I am not so naïve as to think that many other countries will confine its weapons to a museum. But the pace of change on our planet means that today’s news is always tomorrow’s historical artifact.
There is always something about to be lost, about to become part of the past and not the present. And whether we like it or not, we are all part of tomorrow’s exhibit.
So the choice before us is this: What are we willing to leave behind? What legacy will we create for tomorrow’s museum walls? Will it be more documents with losses and casualties? Will it be evidence of continued military spending beyond all proportion?
Will we place behind glass the faces of children whose hopes were dashed by our choices, whose dreams were deferred by a refusal to use our resources to alleviate human suffering?
Or will we start to replace those artifacts with proof of a change of strategy, intelligent reductions of weapons, a consensus for development, and a treaty to stop needless bloodshed? Will we start to replace those artifacts with news about the world’s realization that we cannot afford to continue as we are — neither in economic terms, nor in human terms?
The choice is clear. If we can rise to the challenge, the day may finally be in sight when we begin to write a new story for humankind. The day may finally be in sight when violence ceases to be the birthright of our sons and daughters. The day may finally be in sight when, at long last, the art of war gives way to the art of peace.

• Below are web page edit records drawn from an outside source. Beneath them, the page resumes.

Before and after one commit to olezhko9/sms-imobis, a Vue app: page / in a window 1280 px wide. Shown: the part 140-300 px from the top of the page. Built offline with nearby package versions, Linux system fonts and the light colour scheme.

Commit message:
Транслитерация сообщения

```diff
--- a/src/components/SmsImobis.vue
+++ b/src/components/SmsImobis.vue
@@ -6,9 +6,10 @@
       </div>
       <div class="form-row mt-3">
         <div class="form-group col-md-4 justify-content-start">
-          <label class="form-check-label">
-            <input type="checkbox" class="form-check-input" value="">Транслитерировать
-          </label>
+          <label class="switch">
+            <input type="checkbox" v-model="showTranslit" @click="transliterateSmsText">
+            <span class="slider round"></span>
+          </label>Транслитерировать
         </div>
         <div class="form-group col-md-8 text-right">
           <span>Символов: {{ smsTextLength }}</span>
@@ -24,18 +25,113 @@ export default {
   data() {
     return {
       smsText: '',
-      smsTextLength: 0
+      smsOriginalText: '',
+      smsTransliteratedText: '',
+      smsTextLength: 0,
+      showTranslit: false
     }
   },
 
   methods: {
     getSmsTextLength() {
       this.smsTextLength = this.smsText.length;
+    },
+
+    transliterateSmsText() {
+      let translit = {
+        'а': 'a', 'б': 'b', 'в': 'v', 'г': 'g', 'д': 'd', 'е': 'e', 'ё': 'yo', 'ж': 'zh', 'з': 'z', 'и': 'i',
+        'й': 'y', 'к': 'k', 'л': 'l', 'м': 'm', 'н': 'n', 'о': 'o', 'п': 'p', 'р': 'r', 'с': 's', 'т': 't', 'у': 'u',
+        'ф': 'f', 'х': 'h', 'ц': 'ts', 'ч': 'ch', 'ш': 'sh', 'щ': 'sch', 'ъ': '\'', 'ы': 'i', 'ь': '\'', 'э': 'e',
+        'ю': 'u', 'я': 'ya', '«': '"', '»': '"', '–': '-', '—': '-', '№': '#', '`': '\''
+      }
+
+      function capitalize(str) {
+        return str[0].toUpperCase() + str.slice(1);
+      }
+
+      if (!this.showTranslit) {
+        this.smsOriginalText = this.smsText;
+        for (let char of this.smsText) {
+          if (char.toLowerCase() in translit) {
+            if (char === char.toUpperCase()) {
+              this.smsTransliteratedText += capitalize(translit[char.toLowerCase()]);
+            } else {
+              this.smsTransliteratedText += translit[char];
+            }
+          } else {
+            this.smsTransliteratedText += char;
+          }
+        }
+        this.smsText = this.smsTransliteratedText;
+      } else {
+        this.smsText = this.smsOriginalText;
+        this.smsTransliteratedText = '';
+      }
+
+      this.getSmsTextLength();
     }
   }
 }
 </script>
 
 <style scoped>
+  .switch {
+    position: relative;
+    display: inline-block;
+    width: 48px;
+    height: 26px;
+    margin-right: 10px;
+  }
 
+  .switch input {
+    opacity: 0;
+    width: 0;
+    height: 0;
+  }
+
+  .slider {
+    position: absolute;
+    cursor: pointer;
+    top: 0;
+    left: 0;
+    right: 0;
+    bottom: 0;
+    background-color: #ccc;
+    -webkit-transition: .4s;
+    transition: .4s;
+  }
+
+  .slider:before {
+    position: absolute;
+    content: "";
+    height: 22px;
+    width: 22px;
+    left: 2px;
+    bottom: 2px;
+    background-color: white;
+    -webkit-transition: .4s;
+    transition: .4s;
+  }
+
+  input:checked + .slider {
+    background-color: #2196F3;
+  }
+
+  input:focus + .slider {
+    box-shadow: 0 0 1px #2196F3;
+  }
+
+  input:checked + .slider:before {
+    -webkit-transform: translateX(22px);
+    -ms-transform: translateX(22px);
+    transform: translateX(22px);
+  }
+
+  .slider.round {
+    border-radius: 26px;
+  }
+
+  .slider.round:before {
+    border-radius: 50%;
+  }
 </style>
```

This article is adapted from the author’s keynote address at the Affordable World Security Conference in Washington, D.C., on March 28, 2012. The event was sponsored by the W.P. Carey Foundation and the EastWest Institute.
Read Part I
The rules our international community has established for aid and debt forgiveness say that a country that makes good decisions must be punished.
A country that invests wisely and achieves improvements in human development, is then told it is "too rich" for debt forgiveness or aid.
In the 1980s, Central America received no end of attention from the superpowers. They supplied the weapons — and we supplied the bodies.
In Central America, we learned the hard way that a shipment of weapons into a developing country is like a virus. It cannot be contained.
The regulation of conventional weapons is essential to the safety not only of countries in conflict, but of all countries.
President of Costa Rica (1986-1990 and 2006-2010) Oscar Arias was president of Costa Rica from 1986 to 1990 and from 2006 to 2010. In 1987, He was awarded the Nobel Peace Prize for his efforts to establish a lasting peace throughout Central America. He used the monetary award from the prize to establish the Arias […]